(Exercise instructions):
Search the records for the string "TODO" and return each line that has it.

(Material to process):
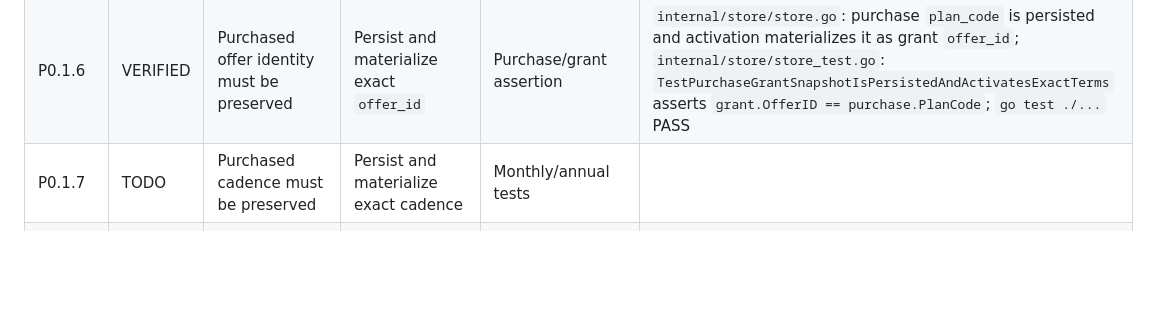
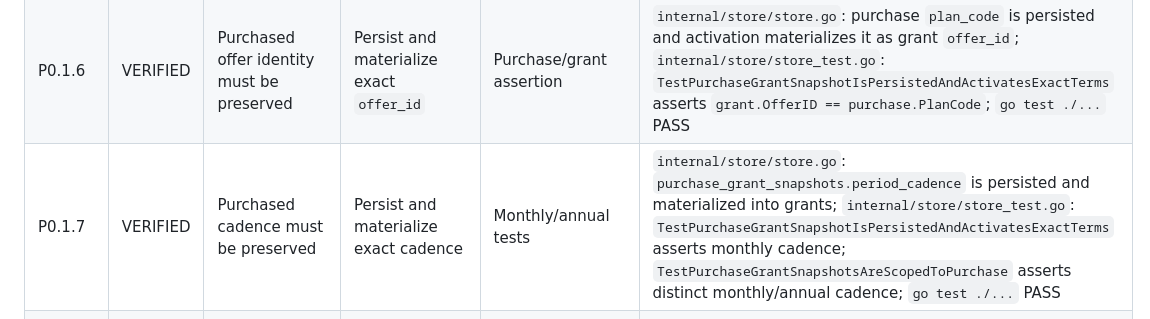
Before and after one commit to eugen252009/tparun, a Markdown page: TODO.md, the part around the change. Rendered like a GitHub page; blank space fills up the shorter version.

Commit message:
docs: verify purchased cadence preservation

```diff
--- a/TODO.md
+++ b/TODO.md
@@ -46,7 +46,7 @@ A checklist entry should only be marked `VERIFIED` if the evidence demonstrates
 | P0.1.4  | VERIFIED | Unrelated grants for the same product must remain untouched                         | Restrict activation to purchased capability set                         | Test with unrelated capability               | `internal/store/store.go`: activation iterates only snapshot capabilities; `internal/store/store_test.go`: `TestPurchaseGrantSnapshotIsPersistedAndActivatesExactTerms` compares the complete unrelated grant before/after activation; `go test ./...` PASS |
 | P0.1.5  | VERIFIED | Purchased limits must match the purchased offer exactly                             | Snapshot and activate storage, egress, operation limits and metrics     | Exact-value assertions                       | `internal/store/store.go`: snapshot schema and activation persist all typed limits/metrics; `internal/store/store_test.go`: `TestPurchaseGrantSnapshotIsPersistedAndActivatesExactTerms` asserts storage=123, egress=456, metric=`test_operations`, count=7; `go test ./...` PASS |
 | P0.1.6  | VERIFIED | Purchased offer identity must be preserved                                          | Persist and materialize exact `offer_id`                                | Purchase/grant assertion                     | `internal/store/store.go`: purchase `plan_code` is persisted and activation materializes it as grant `offer_id`; `internal/store/store_test.go`: `TestPurchaseGrantSnapshotIsPersistedAndActivatesExactTerms` asserts `grant.OfferID == purchase.PlanCode`; `go test ./...` PASS |
-| P0.1.7  | TODO   | Purchased cadence must be preserved                                                 | Persist and materialize exact cadence                                   | Monthly/annual tests                         |          |
+| P0.1.7  | VERIFIED | Purchased cadence must be preserved                                                 | Persist and materialize exact cadence                                   | Monthly/annual tests                         | `internal/store/store.go`: `purchase_grant_snapshots.period_cadence` is persisted and materialized into grants; `internal/store/store_test.go`: `TestPurchaseGrantSnapshotIsPersistedAndActivatesExactTerms` asserts monthly cadence; `TestPurchaseGrantSnapshotsAreScopedToPurchase` asserts distinct monthly/annual cadence; `go test ./...` PASS |
 | P0.1.8  | TODO   | Partial grant activation is forbidden                                               | Validate expected grant count/set before commit                         | Missing-capability transaction rollback test |          |
 | P0.1.9  | TODO   | Payment success and grant activation are atomic                                     | Perform state transition and materialization in one transaction         | Failure injection inside transaction         |          |
 | P0.1.10 | TODO   | Existing Standard/Pro state cannot leak into a Nano purchase                        | Replace inherited state with exact purchased snapshot semantics         | Legacy Standard/Pro → Nano test              |          |
```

(Response box):
Before and after one commit to eugen252009/tparun, a Markdown page: TODO.md, the part around the change. Rendered like a GitHub page; blank space fills up the shorter version.
--- a/TODO.md
+++ b/TODO.md
-| P0.1.7  | TODO   | Purchased cadence must be preserved                                                 | Persist and materialize exact cadence                                   | Monthly/annual tests                         |          |
 | P0.1.8  | TODO   | Partial grant activation is forbidden                                               | Validate expected grant count/set before commit                         | Missing-capability transaction rollback test |          |
 | P0.1.9  | TODO   | Payment success and grant activation are atomic                                     | Perform state transition and materialization in one transaction         | Failure injection inside transaction         |          |
 | P0.1.10 | TODO   | Existing Standard/Pro state cannot leak into a Nano purchase                        | Replace inherited state with exact purchased snapshot semantics         | Legacy Standard/Pro → Nano test              |          |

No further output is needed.